ML: I didn’t find or work with Petra at all--that was all done through my publisher. They hired her and she worked with the art director at Abrams. My part was so easy--I just got to swoon over a long string of delightful emails containing each subsequent portrait. Petra’s art is gorgeous, and I’ve loved her style from my first look at her Instagram. The colors and patterns and graphic shapes are the sort of bold style I’ve always been attracted to. I feel so lucky she was part of this project.

In terms of a favorite…..no, don’t make me pick! They’re all my favorite!

But I really want the dinosaur bones cape Mary Anning is wearing to be a real thing I could buy.

TRC: This is probably a tough question, but do you have a favorite forgotten female historical figure?  What about a favorite not-so-forgotten one?

ML: Again I scream DON’T MAKE ME CHOOSE! They’re all my favorites! So instead of picking favorites among the 52 women in the book, my favorite less forgotten and unfeatured woman (but who the first woman I featured as part of #BygoneBadassBroads on twitter) is Mary Shelley. My first book is a Frankenstein retelling, so she and her wild life have a special place in my heart. They form the foundation of my career, both in terms of the subject matter of my book, and the fact that she established the place of women women in speculative fiction, and I feel I owe her a debt for that.

TRC: If you could spend a day with any of the women featured in BYGONE BADASS BROADS, either in her era or ours, who would you choose and why? What would you two do?

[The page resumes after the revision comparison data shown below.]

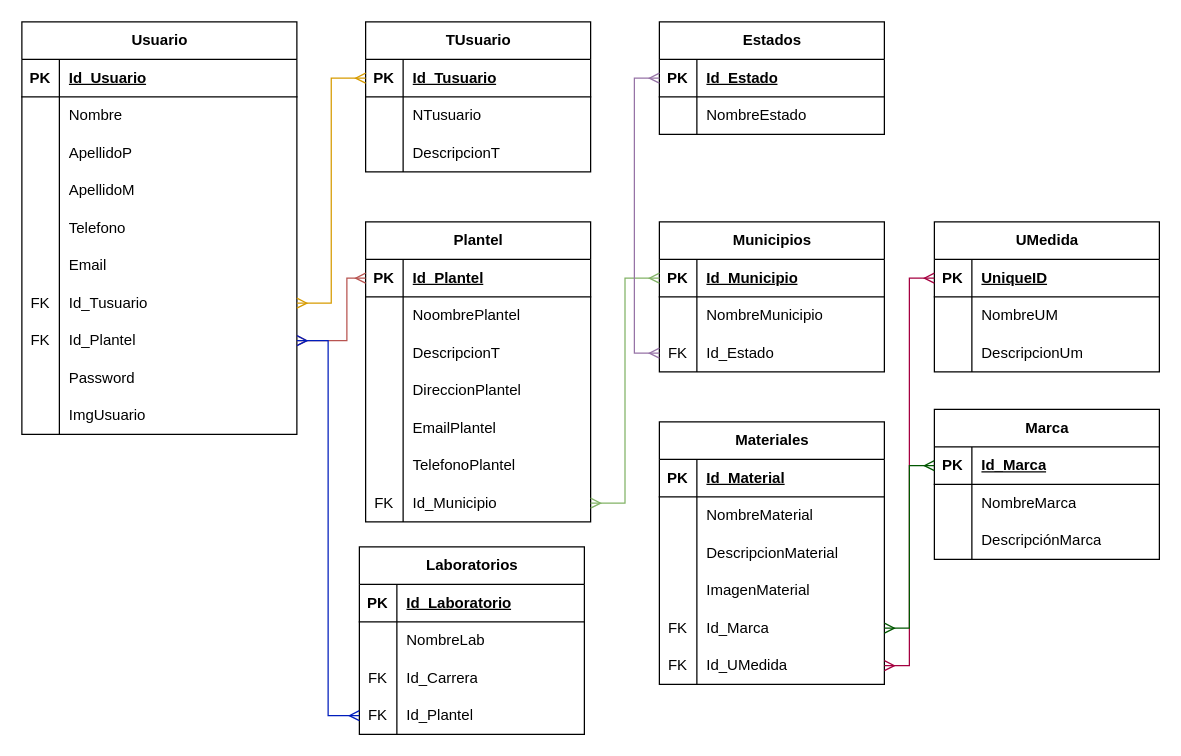
The draw.io diagram page "Modelo_Relacional" (3 of 3) of Diagrama sin título.drawio in JlchavezG/ContruccionBd, before the edit. Source tidied: cells renumbered, new cells numbered last; positions are measured from the earlier drawing's top-left corner, leaving out a move shared by most shapes. Both pictures are drawn from the tidied source at 125%, with x=0, y=0 at pixel (21, 21).
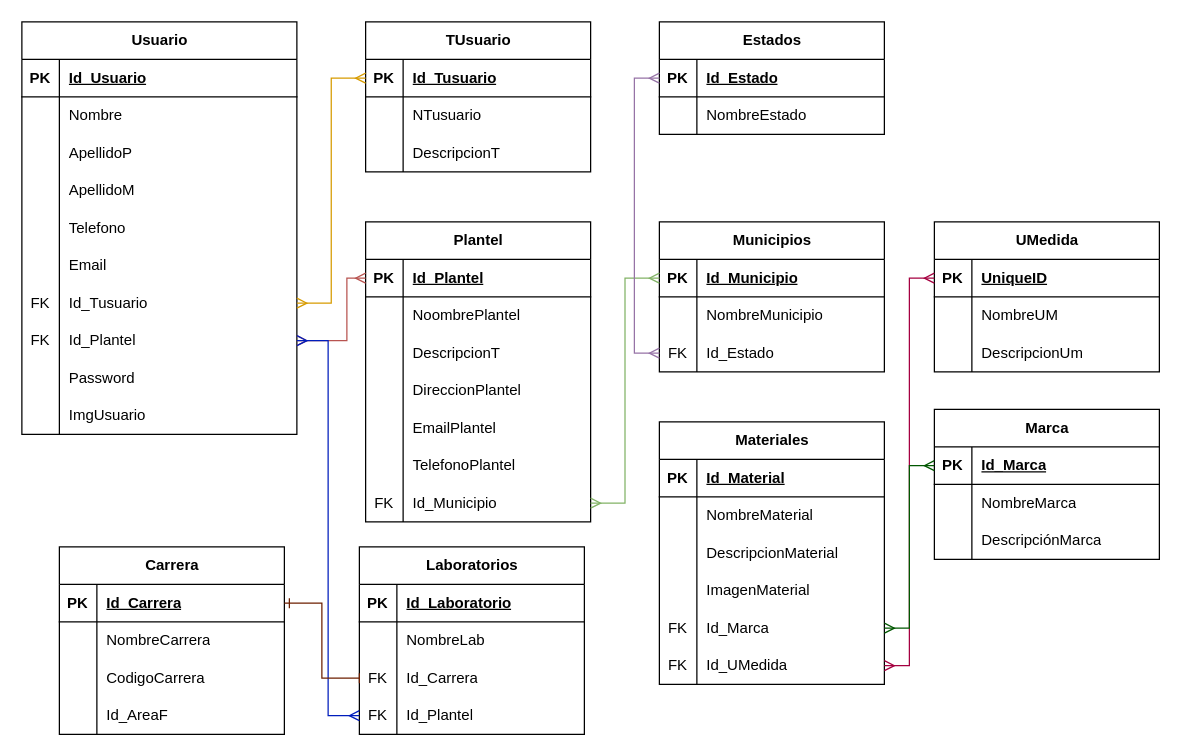
The same diagram, later.

Commit message:
Marca_carrera_laboratorios

Unchanged cells that the change refers to:
```xml
<mxCell id="93" style="shape=tableRow;horizontal=0;startSize=0;swimlaneHead=0;swimlaneBody=0;fillColor=none;points=[[0,0.5],[1,0.5]];portConstraint=eastwest;top=0;left=0;right=0;bottom=0;" parent="86" vertex="1">
  <mxGeometry y="90" width="180" height="30" as="geometry" />
</mxCell>
```

The edit, as a diff of the source:
```diff
@@
+    <mxCell id="141" value="Carrera" style="shape=table;startSize=30;childLayout=tableLayout;rowLines=0;fontStyle=1;align=center;html=1;" parent="1" vertex="1">
+      <mxGeometry x="30" y="420" width="180" height="150" as="geometry" />
+    </mxCell>
+    <mxCell id="142" style="shape=tableRow;horizontal=0;startSize=0;swimlaneHead=0;swimlaneBody=0;fillColor=none;points=[[0,0.5],[1,0.5]];portConstraint=eastwest;top=0;left=0;right=0;bottom=1;" parent="141" vertex="1">
+      <mxGeometry y="30" width="180" height="30" as="geometry" />
+    </mxCell>
+    <mxCell id="143" value="PK" style="shape=partialRectangle;fillColor=none;top=0;left=0;bottom=0;right=0;fontStyle=1;overflow=hidden;whiteSpace=wrap;html=1;" parent="142" vertex="1">
+      <mxGeometry width="30" height="30" as="geometry" />
+    </mxCell>
+    <mxCell id="144" value="Id_Carrera" style="shape=partialRectangle;fillColor=none;top=0;left=0;bottom=0;right=0;align=left;spacingLeft=6;fontStyle=5;overflow=hidden;whiteSpace=wrap;html=1;" parent="142" vertex="1">
+      <mxGeometry x="30" width="150" height="30" as="geometry" />
+    </mxCell>
+    <mxCell id="145" style="shape=tableRow;horizontal=0;startSize=0;swimlaneHead=0;swimlaneBody=0;fillColor=none;top=0;left=0;right=0;bottom=0;" parent="141" vertex="1">
+      <mxGeometry y="60" width="180" height="30" as="geometry" />
+    </mxCell>
+    <mxCell id="146" style="shape=partialRectangle;fillColor=none;top=0;left=0;bottom=0;right=0;overflow=hidden;whiteSpace=wrap;html=1;" parent="145" vertex="1">
+      <mxGeometry width="30" height="30" as="geometry" />
+    </mxCell>
+    <mxCell id="147" value="NombreCarrera" style="shape=partialRectangle;fillColor=none;top=0;left=0;bottom=0;right=0;align=left;spacingLeft=6;overflow=hidden;whiteSpace=wrap;html=1;" parent="145" vertex="1">
+      <mxGeometry x="30" width="150" height="30" as="geometry" />
+    </mxCell>
+    <mxCell id="148" style="shape=tableRow;horizontal=0;startSize=0;swimlaneHead=0;swimlaneBody=0;fillColor=none;top=0;left=0;right=0;bottom=0;" parent="141" vertex="1">
+      <mxGeometry y="90" width="180" height="30" as="geometry" />
+    </mxCell>
+    <mxCell id="149" style="shape=partialRectangle;fillColor=none;top=0;left=0;bottom=0;right=0;overflow=hidden;whiteSpace=wrap;html=1;" parent="148" vertex="1">
+      <mxGeometry width="30" height="30" as="geometry" />
+    </mxCell>
+    <mxCell id="150" value="CodigoCarrera" style="shape=partialRectangle;fillColor=none;top=0;left=0;bottom=0;right=0;align=left;spacingLeft=6;overflow=hidden;whiteSpace=wrap;html=1;" parent="148" vertex="1">
+      <mxGeometry x="30" width="150" height="30" as="geometry" />
+    </mxCell>
+    <mxCell id="151" style="shape=tableRow;horizontal=0;startSize=0;swimlaneHead=0;swimlaneBody=0;fillColor=none;top=0;left=0;right=0;bottom=0;" parent="141" vertex="1">
+      <mxGeometry y="120" width="180" height="30" as="geometry" />
+    </mxCell>
+    <mxCell id="152" style="shape=partialRectangle;fillColor=none;top=0;left=0;bottom=0;right=0;overflow=hidden;whiteSpace=wrap;html=1;" parent="151" vertex="1">
+      <mxGeometry width="30" height="30" as="geometry" />
+    </mxCell>
+    <mxCell id="153" value="Id_AreaF" style="shape=partialRectangle;fillColor=none;top=0;left=0;bottom=0;right=0;align=left;spacingLeft=6;overflow=hidden;whiteSpace=wrap;html=1;" parent="151" vertex="1">
+      <mxGeometry x="30" width="150" height="30" as="geometry" />
+    </mxCell>
+    <mxCell id="154" style="edgeStyle=orthogonalEdgeStyle;rounded=0;jettySize=auto;html=1;startArrow=ERone;startFill=0;endArrow=baseDash;endFill=0;fillColor=#a0522d;strokeColor=#6D1F00;" parent="1" edge="1" source="142" target="93">
+      <mxGeometry relative="1" as="geometry" />
+    </mxCell>
```
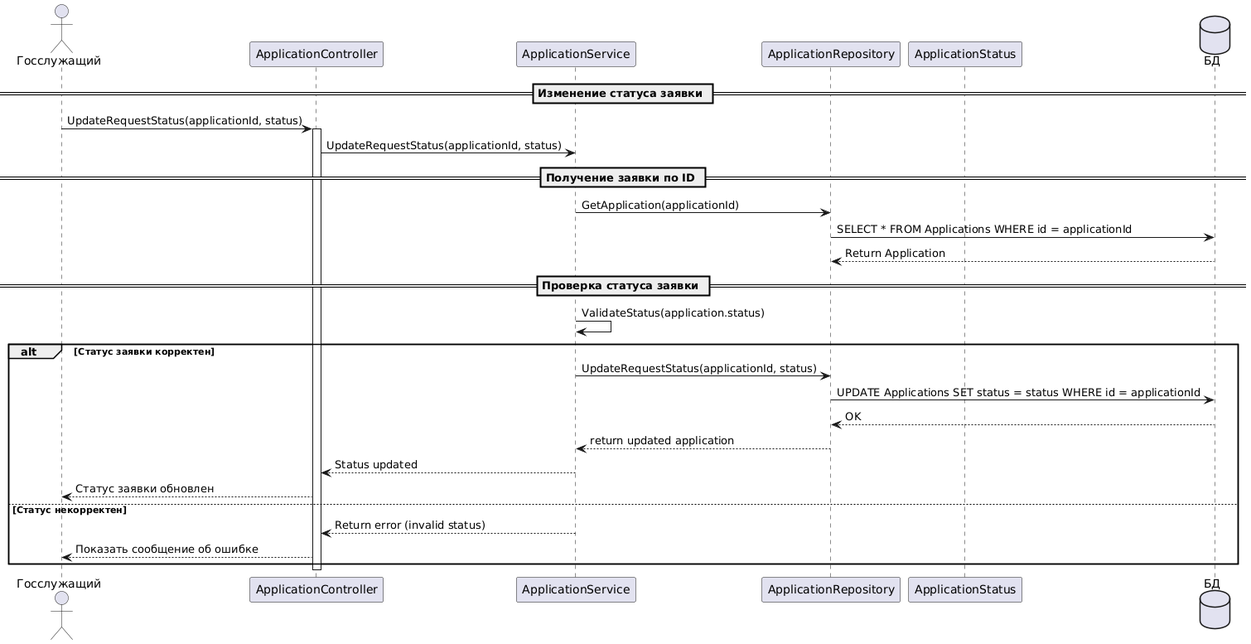
Before: Диаграмма последовательности/Изменение_статуса_заяки.png, a diagram exported from PlantUML (Marina200426/PIS-Belonogov-Chelokhsaeva). Source of this version:
```plantuml
@startuml
actor "Госслужащий" as GovEmployee

participant "ApplicationController" as AppController
participant "ApplicationService" as AppService
participant "ApplicationRepository" as AppRepo
participant "ApplicationStatus" as AppStatus
database "БД" as DB

== Изменение статуса заявки ==

GovEmployee -> AppController : UpdateRequestStatus(applicationId, status)
activate AppController
AppController -> AppService : UpdateRequestStatus(applicationId, status)

== Получение заявки по ID ==
AppService -> AppRepo : GetApplication(applicationId)
AppRepo -> DB : SELECT * FROM Applications WHERE id = applicationId
DB --> AppRepo : Return Application

== Проверка статуса заявки ==
AppService -> AppService : ValidateStatus(application.status)

alt Статус заявки корректен
    AppService -> AppRepo : UpdateRequestStatus(applicationId, status)
    AppRepo -> DB : UPDATE Applications SET status = status WHERE id = applicationId
    DB --> AppRepo : OK
    AppRepo --> AppService : return updated application
    AppService --> AppController : Status updated
    AppController --> GovEmployee : Статус заявки обновлен
else Статус некорректен
    AppService --> AppController : Return error (invalid status)
    AppController --> GovEmployee : Показать сообщение об ошибке
end

deactivate AppController
@enduml
```
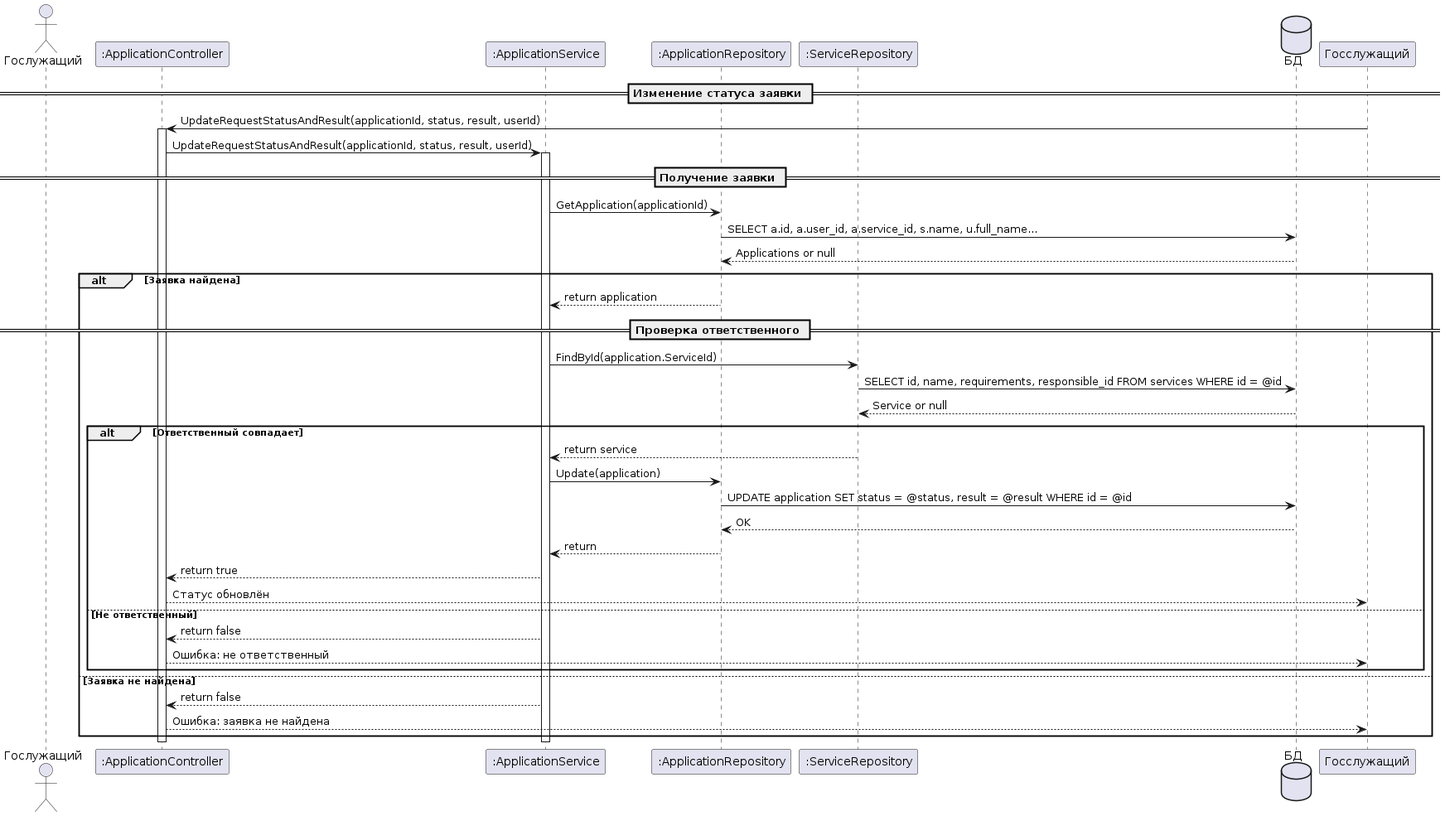
Later version of the same file.

The edit, as a diff of the source:
```diff
@@ -1,37 +1,44 @@
 @startuml
-actor "Госслужащий" as GovEmployee
-
-participant "ApplicationController" as AppController
-participant "ApplicationService" as AppService
-participant "ApplicationRepository" as AppRepo
-participant "ApplicationStatus" as AppStatus
-database "БД" as DB
+actor Гослужащий
+participant ":ApplicationController"
+participant ":ApplicationService"
+participant ":ApplicationRepository"
+participant ":ServiceRepository"
+database БД
 
 == Изменение статуса заявки ==
+Госслужащий -> ":ApplicationController" : UpdateRequestStatusAndResult(applicationId, status, result, userId)
+activate ":ApplicationController"
+":ApplicationController" -> ":ApplicationService" : UpdateRequestStatusAndResult(applicationId, status, result, userId)
+activate ":ApplicationService"
 
-GovEmployee -> AppController : UpdateRequestStatus(applicationId, status)
-activate AppController
-AppController -> AppService : UpdateRequestStatus(applicationId, status)
-
-== Получение заявки по ID ==
-AppService -> AppRepo : GetApplication(applicationId)
-AppRepo -> DB : SELECT * FROM Applications WHERE id = applicationId
-DB --> AppRepo : Return Application
-
-== Проверка статуса заявки ==
-AppService -> AppService : ValidateStatus(application.status)
-
-alt Статус заявки корректен
-    AppService -> AppRepo : UpdateRequestStatus(applicationId, status)
-    AppRepo -> DB : UPDATE Applications SET status = status WHERE id = applicationId
-    DB --> AppRepo : OK
-    AppRepo --> AppService : return updated application
-    AppService --> AppController : Status updated
-    AppController --> GovEmployee : Статус заявки обновлен
-else Статус некорректен
-    AppService --> AppController : Return error (invalid status)
-    AppController --> GovEmployee : Показать сообщение об ошибке
+== Получение заявки ==
+":ApplicationService" -> ":ApplicationRepository" : GetApplication(applicationId)
+":ApplicationRepository" -> БД : SELECT a.id, a.user_id, a.service_id, s.name, u.full_name...
+БД --> ":ApplicationRepository" : Applications or null
+alt Заявка найдена
+    ":ApplicationRepository" --> ":ApplicationService" : return application
+    == Проверка ответственного ==
+    ":ApplicationService" -> ":ServiceRepository" : FindById(application.ServiceId)
+    ":ServiceRepository" -> БД : SELECT id, name, requirements, responsible_id FROM services WHERE id = @id
+    БД --> ":ServiceRepository" : Service or null
+    alt Ответственный совпадает
+        ":ServiceRepository" --> ":ApplicationService" : return service
+        ":ApplicationService" -> ":ApplicationRepository" : Update(application)
+        ":ApplicationRepository" -> БД : UPDATE application SET status = @status, result = @result WHERE id = @id
+        БД --> ":ApplicationRepository" : OK
+        ":ApplicationRepository" --> ":ApplicationService" : return
+        ":ApplicationService" --> ":ApplicationController" : return true
+        ":ApplicationController" --> Госслужащий : Статус обновлён
+    else Не ответственный
+        ":ApplicationService" --> ":ApplicationController" : return false
+        ":ApplicationController" --> Госслужащий : Ошибка: не ответственный
+    end
+else Заявка не найдена
+    ":ApplicationService" --> ":ApplicationController" : return false
+    ":ApplicationController" --> Госслужащий : Ошибка: заявка не найдена
 end
 
-deactivate AppController
+deactivate ":ApplicationService"
+deactivate ":ApplicationController"
 @enduml
```
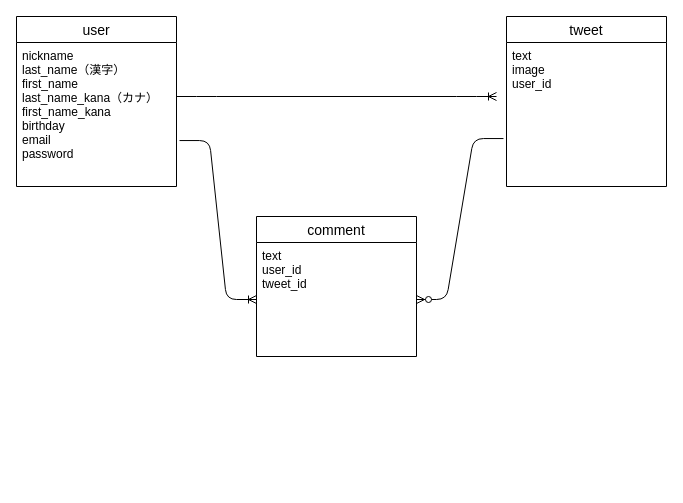
Earlier version of the draw.io diagram .dio (shigehiroakira/tweetapp). Source tidied: cells renumbered, new cells numbered last; positions are measured from the earlier drawing's top-left corner, leaving out a move shared by most shapes. Both pictures are drawn from the tidied source at 100%, with x=0, y=0 at pixel (16, 16).
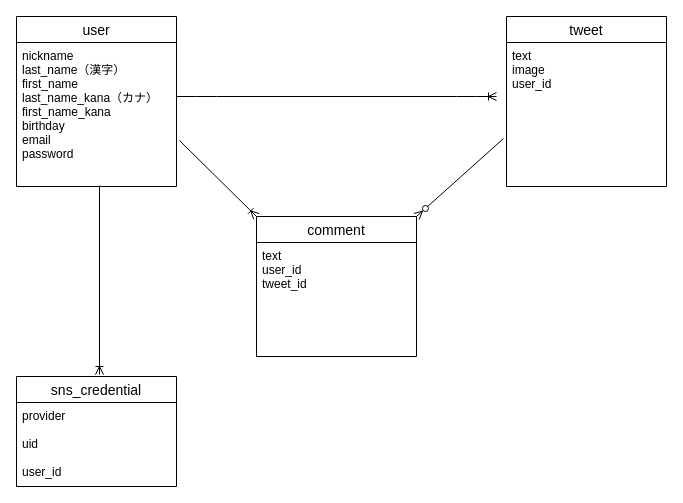
The same diagram, later.

What changed in the source:
```diff
@@
 <mxGraphModel>
   <root>
     <mxCell id="0" />
     <mxCell id="1" parent="0" />
     <mxCell id="2" value="user" style="swimlane;fontStyle=0;horizontal=1;startSize=26;align=center;fontSize=14;" parent="1" vertex="1">
       <mxGeometry width="160" height="170" as="geometry" />
     </mxCell>
     <mxCell id="3" value="nickname&#10;last_name（漢字）&#10;first_name&#10;last_name_kana（カナ）&#10;first_name_kana&#10;birthday&#10;email&#10;password" style="text;strokeColor=none;fillColor=none;spacingLeft=4;spacingRight=4;overflow=hidden;points=[[0,0.5],[1,0.5]];portConstraint=eastwest;fontSize=12;" parent="2" vertex="1">
       <mxGeometry y="26" width="160" height="144" as="geometry" />
     </mxCell>
     <mxCell id="4" value="tweet" style="swimlane;fontStyle=0;horizontal=1;startSize=26;align=center;fontSize=14;" parent="1" vertex="1">
       <mxGeometry x="490" width="160" height="170" as="geometry" />
     </mxCell>
     <mxCell id="5" value="text&#10;image&#10;user_id" style="text;strokeColor=none;fillColor=none;spacingLeft=4;spacingRight=4;overflow=hidden;points=[[0,0.5],[1,0.5]];portConstraint=eastwest;fontSize=12;" parent="4" vertex="1">
       <mxGeometry y="26" width="160" height="144" as="geometry" />
     </mxCell>
     <mxCell id="6" value="comment" style="swimlane;fontStyle=0;horizontal=1;startSize=26;align=center;fontSize=14;" parent="1" vertex="1">
       <mxGeometry x="240" y="200" width="160" height="140" as="geometry" />
     </mxCell>
     <mxCell id="7" value="text&#10;user_id&#10;tweet_id" style="text;strokeColor=none;fillColor=none;spacingLeft=4;spacingRight=4;overflow=hidden;points=[[0,0.5],[1,0.5]];portConstraint=eastwest;fontSize=12;" parent="6" vertex="1">
       <mxGeometry y="26" width="160" height="114" as="geometry" />
     </mxCell>
-    <mxCell id="8" style="edgeStyle=entityRelationEdgeStyle;fontSize=12;html=1;endArrow=ERoneToMany;exitX=1.019;exitY=0.681;exitDx=0;exitDy=0;exitPerimeter=0;entryX=0;entryY=0.5;entryDx=0;entryDy=0;" parent="1" edge="1" source="3" target="7">
+    <mxCell id="8" style="fontSize=12;html=1;endArrow=ERoneToMany;exitX=1.019;exitY=0.681;exitDx=0;exitDy=0;exitPerimeter=0;entryX=0;entryY=0;entryDx=0;entryDy=0;" parent="1" edge="1" source="3" target="6">
       <mxGeometry relative="1" as="geometry" />
     </mxCell>
-    <mxCell id="9" style="edgeStyle=entityRelationEdgeStyle;fontSize=12;html=1;endArrow=ERzeroToMany;endFill=1;exitX=-0.019;exitY=0.667;exitDx=0;exitDy=0;exitPerimeter=0;" parent="1" edge="1" source="5" target="7">
+    <mxCell id="9" style="fontSize=12;html=1;endArrow=ERzeroToMany;endFill=1;exitX=-0.019;exitY=0.667;exitDx=0;exitDy=0;exitPerimeter=0;entryX=1;entryY=0;entryDx=0;entryDy=0;" parent="1" edge="1" source="5" target="6">
       <mxGeometry relative="1" as="geometry" />
     </mxCell>
     <mxCell id="10" style="edgeStyle=entityRelationEdgeStyle;fontSize=12;html=1;endArrow=ERoneToMany;" parent="1" edge="1">
       <mxGeometry relative="1" as="geometry">
         <mxPoint x="160" y="80" as="sourcePoint" />
         <mxPoint x="480" y="80" as="targetPoint" />
       </mxGeometry>
     </mxCell>
+    <mxCell id="11" value="sns_credential" style="swimlane;fontStyle=0;horizontal=1;startSize=26;align=center;fontSize=14;" parent="1" vertex="1">
+      <mxGeometry y="360" width="160" height="110" as="geometry" />
+    </mxCell>
+    <mxCell id="12" value="provider&#10;&#10;uid&#10;&#10;user_id" style="text;strokeColor=none;fillColor=none;spacingLeft=4;spacingRight=4;overflow=hidden;fontSize=12;" parent="11" vertex="1">
+      <mxGeometry y="26" width="160" height="84" as="geometry" />
+    </mxCell>
+    <mxCell id="13" style="fontSize=12;html=1;endArrow=ERoneToMany;" parent="1" edge="1">
+      <mxGeometry relative="1" as="geometry">
+        <mxPoint x="83" y="169" as="sourcePoint" />
+        <mxPoint x="83" y="358" as="targetPoint" />
+      </mxGeometry>
+    </mxCell>
   </root>
 </mxGraphModel>
```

ML: NO WHY DO YOU DO THIS TO ME IT IS SO HARD TO CHOOSE. I would never want to time travel because cholera and no clean water or internet. So I’d make her come to modern day. I would probably spend a day with La Maupin, the bisexual swordswoman opera singer hell raiser of 1600s Paris. It would be a day to remember.